  • Language- a system o f communication through speech, a collection of sounds that a group of people understand to have the same meaning (literary’ meaning).
  • Language family- includes individual languages related through a common ancestor that existed before the recorded history.
  • Dialect- a form of language spoken in a local area.
  • Several dialects can be derived from a particular language.
  • Most of the languages spoken in India belong to Indo-Aryan group, born out of Indo-European family.

Classification of Indian Languages
Languages in India- classified into following:
Nitin Singhania: Summary of Languages in India Notes | Study History for UPSC CSE - UPSC

Indo Aryan Group of Languages

  • Branch of larger Indo-European family which with the advent of Aryans.
  • Largest language group of India - spoken by 74% Indians.
  • Sub-divided into three groups based on time period of their origin.

(i) Old Indo-Aryan Group

  • Development around 1500 B.C. & Sanskrit was born out of it.
  • Upanishads, Puranas & Dharmasutras- in Sanskrit.
  • Sanskrit is the mother of many Indian languages.
  • Development of Sanskrit- helped in understanding diversity & richness of our culture.
  • Sanskrit- most ancient language of our country & one of 22 scheduled languages.

Try yourself:Majority of the languages spoken across India belong to -
View Solution

Development of Sanskrit
(a) Sanskrit grammar- began with Panini’s book Asthadhyayi, 400 B.C. - oldest book in Sanskrit grammar.
(b) Buddhist literature from Mahayana & Hinayana school- in Sanskrit language.
(c) Book Mahavastu (Flinayana school) a treasure o f stories; Lalitavistara (most sacred Mahayana text) & Ashvagosha’s Buddhacharita- in Sanskrit.
(d) All parts of India (north, south, east, and west) had been affected by Sanskrit language.
(e) Chaste form of Sanskrit (refined version of Vedic Sanskrit) - developed between 300 BC to 200 BC.
(f) First evidence of use of Sanskrit- inscriptions of Rudradamana at Junagarh in present Southern
(g) Gujarat region.
(h) Gupta period- use of Sanskrit in poetries.
(i) This was a period of creation of pure literature as seen in Mahakavyas (epics) & Khandakavyas semi-epics).
(j) This period was called period of unique creation, because a variety of literary works developed during this reign & ornate style was used in literary works.
(k) Features of places developed in Gupta period- use of Sanskrit language by characters of high varna & use of Prakrit language by women and shudras.

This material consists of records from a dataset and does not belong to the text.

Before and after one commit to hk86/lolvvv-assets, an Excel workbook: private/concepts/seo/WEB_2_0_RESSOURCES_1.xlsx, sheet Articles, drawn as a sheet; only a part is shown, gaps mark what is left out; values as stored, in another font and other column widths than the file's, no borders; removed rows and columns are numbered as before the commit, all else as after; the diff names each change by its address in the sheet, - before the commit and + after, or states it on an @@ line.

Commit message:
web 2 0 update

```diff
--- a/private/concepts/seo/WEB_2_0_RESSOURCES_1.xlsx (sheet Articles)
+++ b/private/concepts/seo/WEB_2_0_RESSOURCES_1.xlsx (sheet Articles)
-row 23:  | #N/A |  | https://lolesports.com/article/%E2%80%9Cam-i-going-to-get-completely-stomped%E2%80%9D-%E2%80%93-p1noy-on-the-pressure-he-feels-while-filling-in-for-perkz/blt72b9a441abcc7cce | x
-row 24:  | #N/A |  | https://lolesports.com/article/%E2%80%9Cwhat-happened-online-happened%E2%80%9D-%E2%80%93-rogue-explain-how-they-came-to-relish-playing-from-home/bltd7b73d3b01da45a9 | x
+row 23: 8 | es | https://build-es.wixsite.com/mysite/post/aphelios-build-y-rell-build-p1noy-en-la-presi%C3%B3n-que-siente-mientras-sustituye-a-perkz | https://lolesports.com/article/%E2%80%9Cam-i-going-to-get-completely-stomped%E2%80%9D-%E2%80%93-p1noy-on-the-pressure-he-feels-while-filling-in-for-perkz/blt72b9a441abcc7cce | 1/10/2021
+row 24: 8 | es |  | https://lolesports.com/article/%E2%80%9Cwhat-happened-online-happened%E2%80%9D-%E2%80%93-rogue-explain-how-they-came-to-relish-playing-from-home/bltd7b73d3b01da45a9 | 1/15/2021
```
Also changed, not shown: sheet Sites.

(ii) Middle Indo-Aryan Group

  • 600 BC to 1000 AD
  • Started with development of Prakrit.
  • Prakrit- was natural, original, casual, etc, and didn’t have strict rules of usage & was a common tongue.
  • Prakrit- broader term under which all Middle Indo-Aryan group languages are clubbed together.
  • Languages like Ardha-Magadhi, Pali (used by Theravada Buddhists), Apabhramsha- originate from Prakrit.
  • Prakrit- common people but Sanskrit- orthodox with fixed rules & used by learned people or elites like Brahmins.
  • Writing texts in was relatively a late development in comparison to Sanskrit.
  • Jain ‘Agamas’ used Prakrit & Ardha-Magadhi language.

Try yourself:Consider the following statements –
1. The Sanskrit language belongs to the Dravidian group.
2. It is among the 22 languages listed in the Constitution.
Which of the above statement(s) is/are correct?
View Solution

Prakrit includes:
(a) Pali:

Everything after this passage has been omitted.